Superman and Jimmy wind up adopting these identities again during a couple of return trips to Kandor. At one point, they are joined on such an adventure by Batman and Robin, giving Kandor two dynamic duos. Eventually, Superman and Olsen leave these identities behind completely, and they are adopted by a pair of Kandor’s citizens, Van-Zee and Ak-Var.

Years later, Dick Grayson leaves behind his Robin identity, deciding he’s outgrown being a sidekick under Batman’s shadow. But he still considers continuing his own superhero career, and circumstances later force him back into action so he can rescue his friends. It’s during this 1984 adventure, “The Judas Contract,” that Dick adopts his Nightwing identity. He informs the readers that since Superman used this name to emulate Batman, he will now use it himself to honor both of them as his guiding influences.
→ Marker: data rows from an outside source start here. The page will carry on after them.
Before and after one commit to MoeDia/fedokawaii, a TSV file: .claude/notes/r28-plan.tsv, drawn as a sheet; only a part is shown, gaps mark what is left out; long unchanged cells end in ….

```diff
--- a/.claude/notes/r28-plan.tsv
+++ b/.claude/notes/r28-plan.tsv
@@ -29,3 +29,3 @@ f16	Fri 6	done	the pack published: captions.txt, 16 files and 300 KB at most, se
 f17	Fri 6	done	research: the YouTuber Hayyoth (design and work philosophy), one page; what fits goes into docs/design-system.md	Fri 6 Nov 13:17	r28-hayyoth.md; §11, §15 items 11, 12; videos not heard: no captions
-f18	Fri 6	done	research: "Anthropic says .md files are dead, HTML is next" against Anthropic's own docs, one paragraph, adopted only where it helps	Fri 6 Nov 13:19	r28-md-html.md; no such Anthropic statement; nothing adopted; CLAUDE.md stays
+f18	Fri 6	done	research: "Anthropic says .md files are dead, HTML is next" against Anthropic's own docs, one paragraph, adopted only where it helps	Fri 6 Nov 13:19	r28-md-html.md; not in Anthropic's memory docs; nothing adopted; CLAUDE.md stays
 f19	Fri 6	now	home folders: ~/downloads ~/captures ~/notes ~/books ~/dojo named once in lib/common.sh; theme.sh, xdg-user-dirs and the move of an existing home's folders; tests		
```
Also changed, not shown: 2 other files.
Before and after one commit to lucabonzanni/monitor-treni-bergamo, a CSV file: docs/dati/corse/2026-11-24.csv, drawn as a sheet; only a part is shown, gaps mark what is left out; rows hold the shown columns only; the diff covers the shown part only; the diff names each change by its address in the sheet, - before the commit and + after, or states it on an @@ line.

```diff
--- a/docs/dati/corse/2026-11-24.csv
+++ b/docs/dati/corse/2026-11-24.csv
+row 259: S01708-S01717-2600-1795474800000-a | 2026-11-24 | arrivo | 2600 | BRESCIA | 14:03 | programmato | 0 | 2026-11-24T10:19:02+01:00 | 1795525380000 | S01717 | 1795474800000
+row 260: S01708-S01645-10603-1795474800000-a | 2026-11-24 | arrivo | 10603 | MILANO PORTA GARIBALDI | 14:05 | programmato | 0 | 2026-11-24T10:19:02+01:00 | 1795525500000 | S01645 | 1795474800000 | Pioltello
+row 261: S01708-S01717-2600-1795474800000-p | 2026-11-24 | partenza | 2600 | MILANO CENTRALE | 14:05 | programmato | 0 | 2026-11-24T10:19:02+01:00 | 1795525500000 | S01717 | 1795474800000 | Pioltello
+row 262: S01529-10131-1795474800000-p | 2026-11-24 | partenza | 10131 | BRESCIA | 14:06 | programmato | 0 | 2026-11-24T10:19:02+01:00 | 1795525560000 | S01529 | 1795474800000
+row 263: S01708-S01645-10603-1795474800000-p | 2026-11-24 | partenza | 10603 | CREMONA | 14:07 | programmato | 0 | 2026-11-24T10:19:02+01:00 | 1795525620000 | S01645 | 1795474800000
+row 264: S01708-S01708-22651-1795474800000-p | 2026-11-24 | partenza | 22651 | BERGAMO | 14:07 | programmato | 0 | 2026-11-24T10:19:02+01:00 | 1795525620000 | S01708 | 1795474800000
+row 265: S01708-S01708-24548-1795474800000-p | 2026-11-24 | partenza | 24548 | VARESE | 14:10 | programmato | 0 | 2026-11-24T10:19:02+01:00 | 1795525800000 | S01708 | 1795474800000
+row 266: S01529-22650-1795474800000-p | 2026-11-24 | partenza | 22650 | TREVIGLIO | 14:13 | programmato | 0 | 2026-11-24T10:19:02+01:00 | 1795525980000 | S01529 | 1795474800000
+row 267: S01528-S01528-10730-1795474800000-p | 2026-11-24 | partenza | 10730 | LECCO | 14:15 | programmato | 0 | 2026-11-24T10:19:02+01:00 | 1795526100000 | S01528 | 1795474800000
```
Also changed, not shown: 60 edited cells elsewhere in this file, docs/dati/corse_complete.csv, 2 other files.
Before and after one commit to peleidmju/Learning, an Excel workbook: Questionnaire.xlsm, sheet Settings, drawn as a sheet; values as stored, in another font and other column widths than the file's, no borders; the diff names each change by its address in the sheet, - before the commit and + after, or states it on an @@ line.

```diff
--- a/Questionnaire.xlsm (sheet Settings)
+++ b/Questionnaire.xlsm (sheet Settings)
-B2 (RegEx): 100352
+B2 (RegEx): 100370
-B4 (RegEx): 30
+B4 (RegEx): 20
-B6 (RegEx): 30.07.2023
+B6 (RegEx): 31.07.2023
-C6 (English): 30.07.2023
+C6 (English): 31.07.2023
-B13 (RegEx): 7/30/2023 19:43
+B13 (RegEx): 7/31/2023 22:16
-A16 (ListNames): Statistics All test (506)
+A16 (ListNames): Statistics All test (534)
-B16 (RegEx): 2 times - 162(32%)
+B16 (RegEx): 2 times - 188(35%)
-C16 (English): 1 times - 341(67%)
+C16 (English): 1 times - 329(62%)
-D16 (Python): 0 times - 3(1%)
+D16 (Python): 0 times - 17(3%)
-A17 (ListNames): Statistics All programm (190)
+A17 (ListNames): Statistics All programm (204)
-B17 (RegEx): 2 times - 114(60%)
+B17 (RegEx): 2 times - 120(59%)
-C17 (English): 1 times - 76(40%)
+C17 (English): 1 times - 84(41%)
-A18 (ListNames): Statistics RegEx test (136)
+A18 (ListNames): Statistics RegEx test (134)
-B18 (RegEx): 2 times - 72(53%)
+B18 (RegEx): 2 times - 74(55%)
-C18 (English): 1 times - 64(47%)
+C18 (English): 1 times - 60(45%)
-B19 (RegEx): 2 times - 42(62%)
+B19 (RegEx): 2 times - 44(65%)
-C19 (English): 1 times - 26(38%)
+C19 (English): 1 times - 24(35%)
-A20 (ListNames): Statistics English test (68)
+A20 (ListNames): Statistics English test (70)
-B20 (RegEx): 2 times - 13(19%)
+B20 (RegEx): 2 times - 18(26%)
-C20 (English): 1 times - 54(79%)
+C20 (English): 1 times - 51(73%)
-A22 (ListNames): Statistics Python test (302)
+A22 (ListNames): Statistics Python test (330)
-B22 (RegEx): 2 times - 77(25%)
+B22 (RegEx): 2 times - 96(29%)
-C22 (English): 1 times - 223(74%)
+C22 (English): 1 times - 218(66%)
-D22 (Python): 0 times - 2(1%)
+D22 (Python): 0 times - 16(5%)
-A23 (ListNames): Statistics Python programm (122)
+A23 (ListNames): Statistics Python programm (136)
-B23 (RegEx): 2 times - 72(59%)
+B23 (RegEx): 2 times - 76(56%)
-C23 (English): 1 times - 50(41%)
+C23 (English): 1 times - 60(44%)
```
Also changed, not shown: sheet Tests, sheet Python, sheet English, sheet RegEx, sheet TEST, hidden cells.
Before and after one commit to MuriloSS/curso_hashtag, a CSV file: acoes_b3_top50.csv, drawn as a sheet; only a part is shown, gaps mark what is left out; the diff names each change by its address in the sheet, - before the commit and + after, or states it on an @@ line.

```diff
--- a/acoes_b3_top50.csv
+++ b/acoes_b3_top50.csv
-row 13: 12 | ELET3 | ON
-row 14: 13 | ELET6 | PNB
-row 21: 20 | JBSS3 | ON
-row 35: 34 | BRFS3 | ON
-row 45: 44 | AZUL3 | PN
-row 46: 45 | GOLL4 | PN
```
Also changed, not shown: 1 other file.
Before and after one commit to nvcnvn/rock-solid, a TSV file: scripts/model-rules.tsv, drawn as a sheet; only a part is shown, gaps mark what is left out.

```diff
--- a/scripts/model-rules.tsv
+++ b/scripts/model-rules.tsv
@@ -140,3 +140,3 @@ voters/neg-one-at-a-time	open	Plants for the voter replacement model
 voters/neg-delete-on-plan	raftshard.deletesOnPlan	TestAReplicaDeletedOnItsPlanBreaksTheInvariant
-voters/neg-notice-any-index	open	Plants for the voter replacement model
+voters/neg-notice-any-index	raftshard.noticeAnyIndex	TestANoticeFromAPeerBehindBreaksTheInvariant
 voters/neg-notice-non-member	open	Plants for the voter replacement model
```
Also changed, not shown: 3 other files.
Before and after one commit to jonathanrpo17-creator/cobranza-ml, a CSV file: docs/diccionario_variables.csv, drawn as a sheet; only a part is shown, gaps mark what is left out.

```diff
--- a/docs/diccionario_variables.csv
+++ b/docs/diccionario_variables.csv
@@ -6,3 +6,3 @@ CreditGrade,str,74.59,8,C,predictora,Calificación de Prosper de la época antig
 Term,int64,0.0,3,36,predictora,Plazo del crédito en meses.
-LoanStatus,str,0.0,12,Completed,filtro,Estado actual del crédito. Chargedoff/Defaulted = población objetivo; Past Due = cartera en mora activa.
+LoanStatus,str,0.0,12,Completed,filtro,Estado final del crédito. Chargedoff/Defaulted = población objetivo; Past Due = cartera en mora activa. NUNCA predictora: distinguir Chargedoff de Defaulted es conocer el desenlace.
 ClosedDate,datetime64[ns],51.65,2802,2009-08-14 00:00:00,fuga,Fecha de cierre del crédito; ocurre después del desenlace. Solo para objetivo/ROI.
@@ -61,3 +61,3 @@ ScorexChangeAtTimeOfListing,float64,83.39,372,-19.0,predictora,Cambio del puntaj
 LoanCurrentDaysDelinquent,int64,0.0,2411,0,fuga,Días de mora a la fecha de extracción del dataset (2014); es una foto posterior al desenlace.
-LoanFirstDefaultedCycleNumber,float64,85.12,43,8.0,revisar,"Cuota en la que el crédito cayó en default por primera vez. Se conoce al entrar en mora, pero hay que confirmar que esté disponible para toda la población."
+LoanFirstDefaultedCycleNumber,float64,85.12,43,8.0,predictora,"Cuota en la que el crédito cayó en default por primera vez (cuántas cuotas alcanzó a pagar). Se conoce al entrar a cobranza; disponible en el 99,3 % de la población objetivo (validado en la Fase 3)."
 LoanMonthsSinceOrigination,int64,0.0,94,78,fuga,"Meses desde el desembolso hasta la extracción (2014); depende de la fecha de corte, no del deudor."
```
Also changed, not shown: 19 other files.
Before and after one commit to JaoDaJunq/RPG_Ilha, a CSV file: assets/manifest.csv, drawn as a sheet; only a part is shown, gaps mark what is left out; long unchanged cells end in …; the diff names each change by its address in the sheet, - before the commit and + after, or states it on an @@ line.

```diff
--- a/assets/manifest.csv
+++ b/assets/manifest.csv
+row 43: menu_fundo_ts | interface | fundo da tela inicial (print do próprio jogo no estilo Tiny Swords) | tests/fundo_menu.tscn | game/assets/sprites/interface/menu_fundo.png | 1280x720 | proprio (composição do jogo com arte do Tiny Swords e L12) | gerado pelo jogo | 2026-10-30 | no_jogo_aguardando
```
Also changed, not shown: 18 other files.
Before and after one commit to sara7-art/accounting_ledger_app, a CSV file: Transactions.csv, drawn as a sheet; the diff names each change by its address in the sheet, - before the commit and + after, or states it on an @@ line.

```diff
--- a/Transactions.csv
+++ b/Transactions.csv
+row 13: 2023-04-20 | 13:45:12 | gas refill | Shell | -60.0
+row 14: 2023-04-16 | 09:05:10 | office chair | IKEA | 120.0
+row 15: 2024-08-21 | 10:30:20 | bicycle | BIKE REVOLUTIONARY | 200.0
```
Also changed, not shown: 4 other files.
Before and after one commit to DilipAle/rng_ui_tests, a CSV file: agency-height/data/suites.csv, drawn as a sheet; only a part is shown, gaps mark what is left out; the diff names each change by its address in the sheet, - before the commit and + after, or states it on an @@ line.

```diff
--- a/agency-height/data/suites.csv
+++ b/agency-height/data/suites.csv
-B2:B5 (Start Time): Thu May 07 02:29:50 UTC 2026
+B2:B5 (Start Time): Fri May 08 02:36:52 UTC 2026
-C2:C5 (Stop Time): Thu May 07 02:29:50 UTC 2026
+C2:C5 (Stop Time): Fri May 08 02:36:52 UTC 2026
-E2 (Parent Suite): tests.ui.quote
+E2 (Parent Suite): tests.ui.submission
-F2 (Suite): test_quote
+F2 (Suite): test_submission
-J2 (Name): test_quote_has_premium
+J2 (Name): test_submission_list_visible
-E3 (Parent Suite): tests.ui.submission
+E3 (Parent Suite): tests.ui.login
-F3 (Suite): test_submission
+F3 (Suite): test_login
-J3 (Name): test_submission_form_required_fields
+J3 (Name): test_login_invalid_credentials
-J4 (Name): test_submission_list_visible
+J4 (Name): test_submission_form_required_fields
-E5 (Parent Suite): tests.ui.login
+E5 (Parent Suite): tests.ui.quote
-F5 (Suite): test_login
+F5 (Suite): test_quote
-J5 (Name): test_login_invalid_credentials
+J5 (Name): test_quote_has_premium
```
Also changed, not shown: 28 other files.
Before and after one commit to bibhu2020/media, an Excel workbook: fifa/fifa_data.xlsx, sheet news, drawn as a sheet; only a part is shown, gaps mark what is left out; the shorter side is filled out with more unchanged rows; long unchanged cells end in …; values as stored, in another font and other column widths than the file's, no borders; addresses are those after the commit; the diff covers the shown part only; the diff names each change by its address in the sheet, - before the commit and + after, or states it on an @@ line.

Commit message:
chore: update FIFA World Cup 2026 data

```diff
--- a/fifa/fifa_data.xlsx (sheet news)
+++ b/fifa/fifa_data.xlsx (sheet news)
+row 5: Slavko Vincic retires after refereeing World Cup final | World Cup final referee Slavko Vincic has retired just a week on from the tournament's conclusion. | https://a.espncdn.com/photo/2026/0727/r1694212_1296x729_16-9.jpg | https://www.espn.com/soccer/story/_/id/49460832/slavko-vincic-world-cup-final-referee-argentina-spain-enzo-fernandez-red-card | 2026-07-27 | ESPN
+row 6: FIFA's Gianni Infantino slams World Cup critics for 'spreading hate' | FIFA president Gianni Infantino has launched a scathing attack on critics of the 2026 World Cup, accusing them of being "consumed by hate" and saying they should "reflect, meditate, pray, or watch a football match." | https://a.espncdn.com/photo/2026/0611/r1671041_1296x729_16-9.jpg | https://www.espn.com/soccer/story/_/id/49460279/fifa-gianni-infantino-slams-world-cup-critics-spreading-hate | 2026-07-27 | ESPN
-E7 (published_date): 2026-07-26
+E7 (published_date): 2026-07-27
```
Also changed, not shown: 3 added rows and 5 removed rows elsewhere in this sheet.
After Superman’s history was revised in 1986, it was no longer part of canon that he had been the first hero to adopt the Nightwing identity or that he had operated as a masked vigilante in Kandor. So now, as far as history was concerned, Dick just thought of the name “Nightwing” out of the blue. In 2001, this was revised a little in “Return to Krypton.” In that story, Superman and Lois Later find themselves on a planet that might be Krypton of the past (it later turned out to be a replica of Krypton). At one point, he and Lois don the costumed identities of Nightwing and Flamebird. Clark indicates that the original Nightwing and Flamebird were legendary heroes on Krypton.

In the 2005 story “Nightwing: Year One”, Dick’s transition from Robin to Nightwing is expanded. After quitting his Robin identity, Dick Grayson goes to Clark Kent for advice and voices his concern that he has never been and will never be good enough for Batman’s standards. Clark then relates a story from Krypton’s history about a man who was shunned by his family and then became a great hero despite their low opinions, a hero called Nightwing. Dick takes the story to heart.

In 2009, the “New Krypton” story that included all the Superman titles expanded on the Kryptonian legend Clark mentioned. It was now said that there had been different heroes across history who adopted the guises of Nightwing and Flamebird, in reference to two ancient gods of Kryptonian myth who are in love and represent opposite natures. The legends say they are reborn from time to time in the form of mortal beings who are fated to find each other and fall in love and then be betrayed by a friend.

Quite a lot of history behind that name!